I've got two things to say about this song.
From time to time I listen to drum 'n bass music, that frantic thudding stuff you can often hear emanating from low-rider cars with blacked-out windows. The car slowly cruises by andd you stare at it, wondering how the occupants can hear themselves think, talk, shout with that killing beat shaking their innards and those of anyone nearby. To quote Garry Trudeau, this is music that "could sterilise tree frogs at a hundred paces." What I get out of it is the utter relentlessness, the constant wash of air over you as the speakers judder in and out at something like four hundred beats per minute. Once in a while it's fun to get yourself pressed up against the wall by sheer volume and physics.
Think back, oh, thirty odd years to the late 70s and the summer of disco, when this piece of heaven came bursting out of the ground like a Jules Verne mining machine.

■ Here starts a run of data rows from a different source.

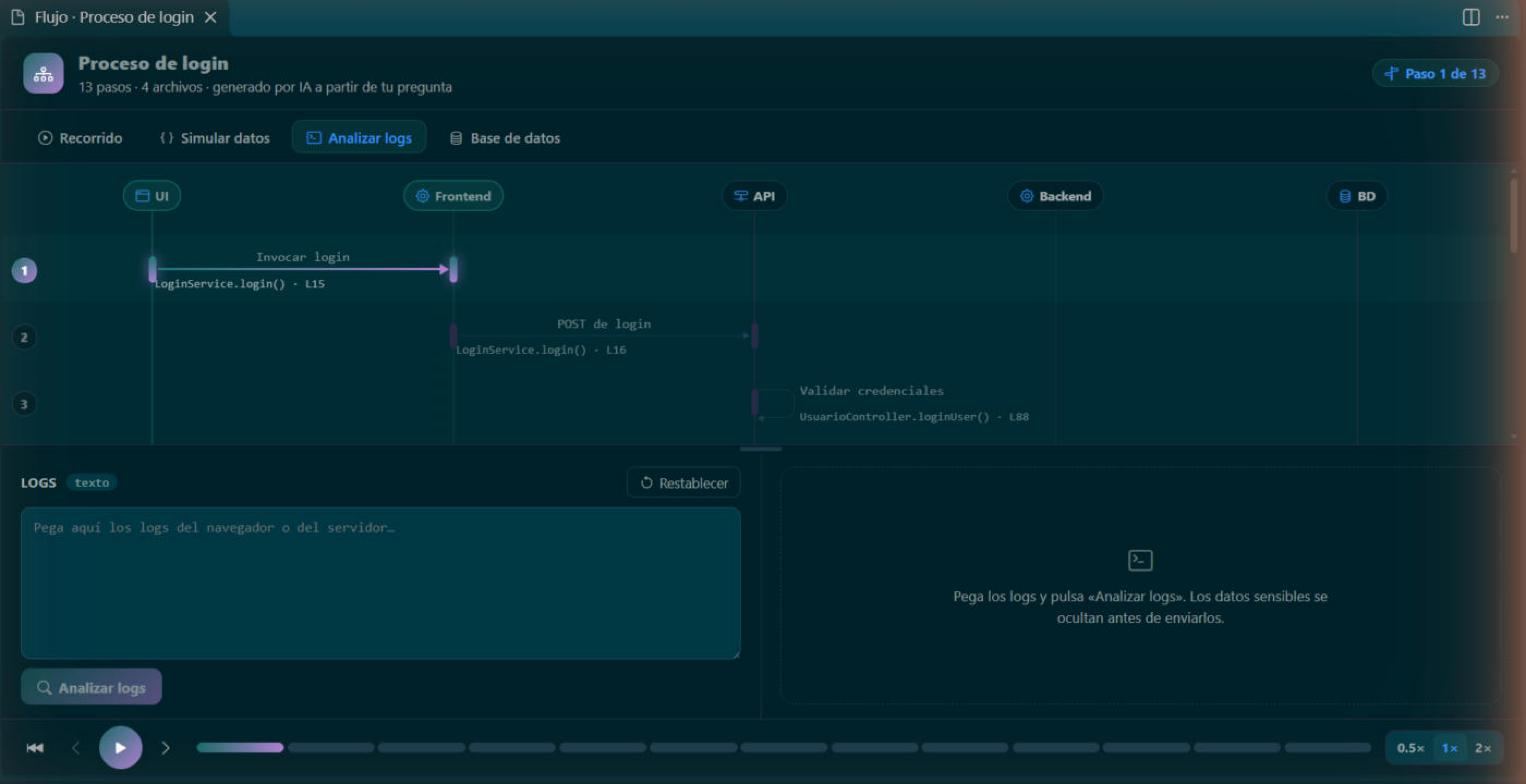
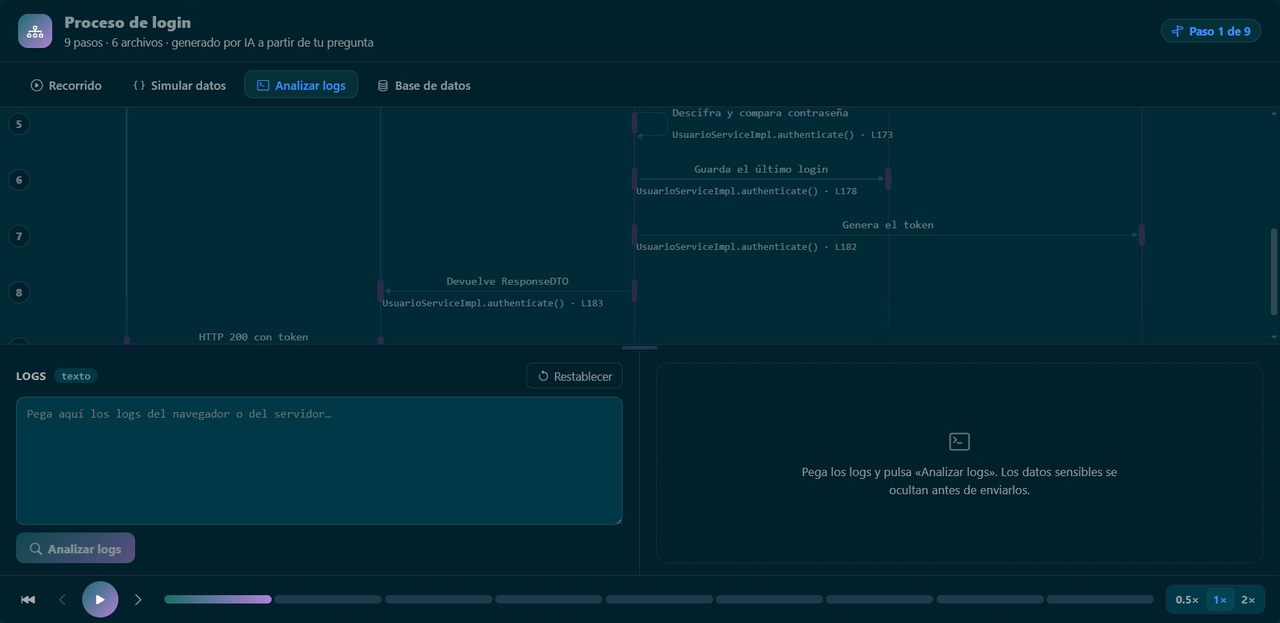
README: animaciones WebP fluidas a resolución completa
Grabación real de la ventana de VS Code a 15 fps (sin superposiciones)
montada como WebP animado en color completo, en lugar de GIF de pocos
fotogramas y 256 colores. Se eliminan los GIF anteriores.

diff --git a/README.md b/README.md
@@ -7,7 +7,7 @@
 </p>
 
 <p align="center">
-  <img src="https://raw.githubusercontent.com/Ftejero21/nexo-vscode/main/media/chat-nexo.gif" alt="@nexo genera el flujo del login desde el chat de VS Code" width="900">
+  <img src="https://raw.githubusercontent.com/Ftejero21/nexo-vscode/main/media/chat-nexo.webp" alt="@nexo genera el flujo del login desde el chat de VS Code" width="900">
 </p>
 
 ---
@@ -49,13 +49,13 @@ Todo funciona **sin servidor propio**: la IA es el modelo que tengas configurado
 
 ### ▶ Recorrido
 
-<p align="center"><img src="https://raw.githubusercontent.com/Ftejero21/nexo-vscode/main/media/recorrido.gif" alt="Recorrido animado del login de FreeSocial" width="900"></p>
+<p align="center"><img src="https://raw.githubusercontent.com/Ftejero21/nexo-vscode/main/media/recorrido.webp" alt="Recorrido animado del login de FreeSocial" width="900"></p>
 
 El flujo se reproduce paso a paso: quién llama a quién, con qué datos y en qué línea. Debajo ves el fragmento de código real del paso. Con **Abrir en el editor** saltas a esa línea. Puedes pausar, avanzar con ← y → o cambiar la velocidad (0,5× · 1× · 2×).
 
 ### 🧪 Simular datos
 
-<p align="center"><img src="https://raw.githubusercontent.com/Ftejero21/nexo-vscode/main/media/simular-datos.gif" alt="Simulación de contraseña incorrecta que falla en el paso 7" width="900"></p>
+<p align="center"><img src="https://raw.githubusercontent.com/Ftejero21/nexo-vscode/main/media/simular-datos.webp" alt="Simulación de contraseña incorrecta que falla en el paso 7" width="900"></p>
 
 Elige uno de los escenarios que propone la IA o edita el JSON de entrada y pulsa **Simular con estos datos**. El recorrido avanza hasta el paso donde el caso se detiene. La tarjeta de resultado explica:
 
@@ -68,7 +68,7 @@ En el ejemplo, una contraseña incorrecta en FreeSocial no termina en un aviso d
 
 ### 🖥 Vista de pantalla
 
-<p align="center"><img src="https://raw.githubusercontent.com/Ftejero21/nexo-vscode/main/media/vista-previa.gif" alt="Visualizar pantalla del componente de login, antes y con el cambio" width="900"></p>
+<p align="center"><img src="https://raw.githubusercontent.com/Ftejero21/nexo-vscode/main/media/vista-previa.webp" alt="Visualizar pantalla del componente de login, antes y con el cambio" width="900"></p>
 
 Desde el menú de cualquier paso (pasa el ratón por su número) elige **Visualizar pantalla**. Nexo reconstruye el componente real (plantilla y estilos) y marca lo que ve el usuario en ese escenario. Si hay un cambio propuesto, alterna entre **Ahora** y **Con el cambio**.
 
@@ -80,13 +80,13 @@ Pega los logs del navegador o del servidor y pulsa **Analizar logs**. Nexo cruza
 
 ### 🗄 Base de datos
 
-<p align="center"><img src="https://raw.githubusercontent.com/Ftejero21/nexo-vscode/main/media/base-de-datos.gif" alt="Mapa de datos: SELECT y UPDATE sobre la tabla usuario" width="900"></p>
+<p align="center"><img src="https://raw.githubusercontent.com/Ftejero21/nexo-vscode/main/media/base-de-datos.webp" alt="Mapa de datos: SELECT y UPDATE sobre la tabla usuario" width="900"></p>
 
 El diagrama de tablas se recorre al ritmo del flujo. En cada acceso ves la operación (`SELECT`, `UPDATE`…), las columnas y de dónde sale cada valor (`email ← usuarioDTO.email`). Sin conexión se deduce del código. Con una conexión configurada se usa **el esquema real**, del que solo se lee la metadata.
 
 ### 🔀 Simular cambios
 
-<p align="center"><img src="https://raw.githubusercontent.com/Ftejero21/nexo-vscode/main/media/simular-cambios.gif" alt="Simular antes y después de un cambio propuesto" width="900"></p>
+<p align="center"><img src="https://raw.githubusercontent.com/Ftejero21/nexo-vscode/main/media/simular-cambios.webp" alt="Simular antes y después de un cambio propuesto" width="900"></p>
 
 A la izquierda, el diff del cambio propuesto. A la derecha, **Simular cambios** ejecuta todos los escenarios antes y después y los clasifica en **arreglados**, **mejoran el aviso**, **sin cambios** y **regresiones**. **Simular antes y después** reproduce las dos versiones seguidas. **Aplicar** escribe el cambio en tus archivos solo cuando tú lo confirmas, y **Deshacer** lo revierte.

It's drum 'n bass! It's Donna Summer! Immediately you're whisked into an alternate universe with this song, somewhere where spaceships, silk capes, platform heels, glitter balls, strobes and ecstasy all seem to come together for a moment when you're lifted out of your body. It's breathless, heady stuff.
And then, on another level, this song is pure unadulterated erotic science-fantasy. It's speaking to your hands, lips, fingers, throwing your body onto an enormous bed where the rest of the world disappears and you're left, two of you, together in some sort of timeless moment of discovery. It's laughter, silence, roaring noises in your head as you are taken from one world to another. And all the time, Donna Summer, the high priestess of music-as-sex, stands over you with an arm raised in benediction, urging you on to higher planes of knowledge. Or, as you might say as the song winds down after its interminable journey, "fuck".